• [Exercise objective]:
Exactly as given, repeat all of the entries.

### Supplied material

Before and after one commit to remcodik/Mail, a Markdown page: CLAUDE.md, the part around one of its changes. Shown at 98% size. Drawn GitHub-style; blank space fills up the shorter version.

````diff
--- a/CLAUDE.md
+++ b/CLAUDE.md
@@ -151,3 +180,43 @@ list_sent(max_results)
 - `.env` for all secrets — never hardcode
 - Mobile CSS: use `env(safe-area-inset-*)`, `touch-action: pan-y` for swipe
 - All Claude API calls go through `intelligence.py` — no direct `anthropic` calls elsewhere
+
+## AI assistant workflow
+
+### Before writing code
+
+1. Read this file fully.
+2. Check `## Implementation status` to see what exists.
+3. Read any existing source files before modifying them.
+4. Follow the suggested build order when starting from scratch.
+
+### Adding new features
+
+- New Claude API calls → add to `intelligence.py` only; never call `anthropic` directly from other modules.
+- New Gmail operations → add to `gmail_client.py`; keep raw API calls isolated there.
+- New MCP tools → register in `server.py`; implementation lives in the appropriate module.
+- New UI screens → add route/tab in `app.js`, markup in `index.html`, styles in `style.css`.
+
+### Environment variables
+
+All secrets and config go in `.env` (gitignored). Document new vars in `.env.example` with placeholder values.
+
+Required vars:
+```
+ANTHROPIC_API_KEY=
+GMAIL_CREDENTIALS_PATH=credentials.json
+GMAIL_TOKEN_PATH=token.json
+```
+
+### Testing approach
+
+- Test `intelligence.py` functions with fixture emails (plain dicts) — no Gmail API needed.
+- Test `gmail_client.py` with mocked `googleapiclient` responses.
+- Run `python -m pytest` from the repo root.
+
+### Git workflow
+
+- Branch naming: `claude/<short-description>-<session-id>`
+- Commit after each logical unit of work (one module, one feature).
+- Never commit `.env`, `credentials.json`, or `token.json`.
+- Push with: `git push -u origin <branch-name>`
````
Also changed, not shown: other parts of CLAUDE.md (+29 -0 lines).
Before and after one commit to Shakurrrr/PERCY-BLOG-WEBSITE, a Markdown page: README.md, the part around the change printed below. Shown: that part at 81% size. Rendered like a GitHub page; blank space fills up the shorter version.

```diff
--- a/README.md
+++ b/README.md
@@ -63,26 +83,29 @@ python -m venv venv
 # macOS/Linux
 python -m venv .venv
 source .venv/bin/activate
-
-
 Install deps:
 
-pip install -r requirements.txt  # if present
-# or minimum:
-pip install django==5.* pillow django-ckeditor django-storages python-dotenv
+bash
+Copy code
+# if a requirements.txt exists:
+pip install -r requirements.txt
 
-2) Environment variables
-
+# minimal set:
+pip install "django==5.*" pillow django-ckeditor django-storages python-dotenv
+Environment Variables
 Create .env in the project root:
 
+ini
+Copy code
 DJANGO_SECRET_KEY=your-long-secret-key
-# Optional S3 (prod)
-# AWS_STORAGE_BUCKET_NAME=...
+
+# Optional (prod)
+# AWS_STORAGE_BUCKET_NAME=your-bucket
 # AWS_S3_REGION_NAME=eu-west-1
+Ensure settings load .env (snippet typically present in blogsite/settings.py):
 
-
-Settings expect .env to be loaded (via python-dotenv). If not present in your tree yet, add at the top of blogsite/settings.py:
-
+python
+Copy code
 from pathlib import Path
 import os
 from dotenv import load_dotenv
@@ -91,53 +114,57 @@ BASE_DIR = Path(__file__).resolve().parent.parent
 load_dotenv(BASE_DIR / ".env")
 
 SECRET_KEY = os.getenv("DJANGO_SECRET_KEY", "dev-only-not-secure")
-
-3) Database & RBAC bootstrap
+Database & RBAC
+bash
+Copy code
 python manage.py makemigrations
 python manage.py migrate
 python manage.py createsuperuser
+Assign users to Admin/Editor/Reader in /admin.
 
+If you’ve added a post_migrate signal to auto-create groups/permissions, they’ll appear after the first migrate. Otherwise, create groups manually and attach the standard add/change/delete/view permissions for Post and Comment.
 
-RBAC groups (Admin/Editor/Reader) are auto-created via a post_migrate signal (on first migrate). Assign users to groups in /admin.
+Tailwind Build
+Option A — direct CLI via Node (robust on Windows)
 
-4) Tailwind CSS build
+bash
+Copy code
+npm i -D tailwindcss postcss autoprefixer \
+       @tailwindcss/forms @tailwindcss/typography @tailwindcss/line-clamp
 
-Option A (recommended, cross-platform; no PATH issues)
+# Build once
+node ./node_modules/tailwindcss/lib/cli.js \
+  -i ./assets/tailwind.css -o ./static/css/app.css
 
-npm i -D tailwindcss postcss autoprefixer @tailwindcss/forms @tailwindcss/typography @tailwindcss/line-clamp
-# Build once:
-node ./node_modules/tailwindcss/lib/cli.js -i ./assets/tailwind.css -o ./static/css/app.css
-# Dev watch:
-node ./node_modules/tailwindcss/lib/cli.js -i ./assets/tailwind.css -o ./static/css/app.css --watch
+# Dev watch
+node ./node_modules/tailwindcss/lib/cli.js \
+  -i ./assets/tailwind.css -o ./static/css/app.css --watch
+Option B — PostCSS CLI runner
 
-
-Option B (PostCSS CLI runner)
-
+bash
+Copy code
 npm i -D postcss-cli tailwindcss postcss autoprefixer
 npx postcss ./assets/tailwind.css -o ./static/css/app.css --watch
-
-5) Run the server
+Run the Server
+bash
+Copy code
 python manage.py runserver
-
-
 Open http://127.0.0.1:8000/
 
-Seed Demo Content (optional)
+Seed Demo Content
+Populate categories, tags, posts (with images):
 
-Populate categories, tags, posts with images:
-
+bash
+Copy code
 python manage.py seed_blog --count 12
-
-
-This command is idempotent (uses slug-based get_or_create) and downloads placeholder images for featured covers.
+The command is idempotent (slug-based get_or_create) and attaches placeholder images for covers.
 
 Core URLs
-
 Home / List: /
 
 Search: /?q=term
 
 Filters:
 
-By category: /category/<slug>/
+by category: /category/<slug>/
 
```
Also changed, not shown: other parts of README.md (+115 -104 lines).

######

• [Answer for this exercise]:
Before and after one commit to remcodik/Mail, a Markdown page: CLAUDE.md, the part around one of its changes. Shown at 98% size. Drawn GitHub-style; blank space fills up the shorter version.

````diff
--- a/CLAUDE.md
+++ b/CLAUDE.md
@@ -151,3 +180,43 @@ list_sent(max_results)
 - `.env` for all secrets — never hardcode
 - Mobile CSS: use `env(safe-area-inset-*)`, `touch-action: pan-y` for swipe
 - All Claude API calls go through `intelligence.py` — no direct `anthropic` calls elsewhere
+
+## AI assistant workflow
+
+### Before writing code
+
+1. Read this file fully.
+2. Check `## Implementation status` to see what exists.
+3. Read any existing source files before modifying them.
+4. Follow the suggested build order when starting from scratch.
+
+### Adding new features
+
+- New Claude API calls → add to `intelligence.py` only; never call `anthropic` directly from other modules.
+- New Gmail operations → add to `gmail_client.py`; keep raw API calls isolated there.
+- New MCP tools → register in `server.py`; implementation lives in the appropriate module.
+- New UI screens → add route/tab in `app.js`, markup in `index.html`, styles in `style.css`.
+
+### Environment variables
+
+All secrets and config go in `.env` (gitignored). Document new vars in `.env.example` with placeholder values.
+
+Required vars:
+```
+ANTHROPIC_API_KEY=
+GMAIL_CREDENTIALS_PATH=credentials.json
+GMAIL_TOKEN_PATH=token.json
+```
+
+### Testing approach
+
+- Test `intelligence.py` functions with fixture emails (plain dicts) — no Gmail API needed.
+- Test `gmail_client.py` with mocked `googleapiclient` responses.
+- Run `python -m pytest` from the repo root.
+
+### Git workflow
+
+- Branch naming: `claude/<short-description>-<session-id>`
+- Commit after each logical unit of work (one module, one feature).
+- Never commit `.env`, `credentials.json`, or `token.json`.
+- Push with: `git push -u origin <branch-name>`
````
Also changed, not shown: other parts of CLAUDE.md (+29 -0 lines).
Before and after one commit to Shakurrrr/PERCY-BLOG-WEBSITE, a Markdown page: README.md, the part around the change printed below. Shown: that part at 81% size. Rendered like a GitHub page; blank space fills up the shorter version.

```diff
--- a/README.md
+++ b/README.md
@@ -63,26 +83,29 @@ python -m venv venv
 # macOS/Linux
 python -m venv .venv
 source .venv/bin/activate
-
-
 Install deps:
 
-pip install -r requirements.txt  # if present
-# or minimum:
-pip install django==5.* pillow django-ckeditor django-storages python-dotenv
+bash
+Copy code
+# if a requirements.txt exists:
+pip install -r requirements.txt
 
-2) Environment variables
-
+# minimal set:
+pip install "django==5.*" pillow django-ckeditor django-storages python-dotenv
+Environment Variables
 Create .env in the project root:
 
+ini
+Copy code
 DJANGO_SECRET_KEY=your-long-secret-key
-# Optional S3 (prod)
-# AWS_STORAGE_BUCKET_NAME=...
+
+# Optional (prod)
+# AWS_STORAGE_BUCKET_NAME=your-bucket
 # AWS_S3_REGION_NAME=eu-west-1
+Ensure settings load .env (snippet typically present in blogsite/settings.py):
 
-
-Settings expect .env to be loaded (via python-dotenv). If not present in your tree yet, add at the top of blogsite/settings.py:
-
+python
+Copy code
 from pathlib import Path
 import os
 from dotenv import load_dotenv
@@ -91,53 +114,57 @@ BASE_DIR = Path(__file__).resolve().parent.parent
 load_dotenv(BASE_DIR / ".env")
 
 SECRET_KEY = os.getenv("DJANGO_SECRET_KEY", "dev-only-not-secure")
-
-3) Database & RBAC bootstrap
+Database & RBAC
+bash
+Copy code
 python manage.py makemigrations
 python manage.py migrate
 python manage.py createsuperuser
+Assign users to Admin/Editor/Reader in /admin.
 
+If you’ve added a post_migrate signal to auto-create groups/permissions, they’ll appear after the first migrate. Otherwise, create groups manually and attach the standard add/change/delete/view permissions for Post and Comment.
 
-RBAC groups (Admin/Editor/Reader) are auto-created via a post_migrate signal (on first migrate). Assign users to groups in /admin.
+Tailwind Build
+Option A — direct CLI via Node (robust on Windows)
 
-4) Tailwind CSS build
+bash
+Copy code
+npm i -D tailwindcss postcss autoprefixer \
+       @tailwindcss/forms @tailwindcss/typography @tailwindcss/line-clamp
 
-Option A (recommended, cross-platform; no PATH issues)
+# Build once
+node ./node_modules/tailwindcss/lib/cli.js \
+  -i ./assets/tailwind.css -o ./static/css/app.css
 
-npm i -D tailwindcss postcss autoprefixer @tailwindcss/forms @tailwindcss/typography @tailwindcss/line-clamp
-# Build once:
-node ./node_modules/tailwindcss/lib/cli.js -i ./assets/tailwind.css -o ./static/css/app.css
-# Dev watch:
-node ./node_modules/tailwindcss/lib/cli.js -i ./assets/tailwind.css -o ./static/css/app.css --watch
+# Dev watch
+node ./node_modules/tailwindcss/lib/cli.js \
+  -i ./assets/tailwind.css -o ./static/css/app.css --watch
+Option B — PostCSS CLI runner
 
-
-Option B (PostCSS CLI runner)
-
+bash
+Copy code
 npm i -D postcss-cli tailwindcss postcss autoprefixer
 npx postcss ./assets/tailwind.css -o ./static/css/app.css --watch
-
-5) Run the server
+Run the Server
+bash
+Copy code
 python manage.py runserver
-
-
 Open http://127.0.0.1:8000/
 
-Seed Demo Content (optional)
+Seed Demo Content
+Populate categories, tags, posts (with images):
 
-Populate categories, tags, posts with images:
-
+bash
+Copy code
 python manage.py seed_blog --count 12
-
-
-This command is idempotent (uses slug-based get_or_create) and downloads placeholder images for featured covers.
+The command is idempotent (slug-based get_or_create) and attaches placeholder images for covers.
 
 Core URLs
-
 Home / List: /
 
 Search: /?q=term
 
 Filters:
 
-By category: /category/<slug>/
+by category: /category/<slug>/
 
```
Also changed, not shown: other parts of README.md (+115 -104 lines).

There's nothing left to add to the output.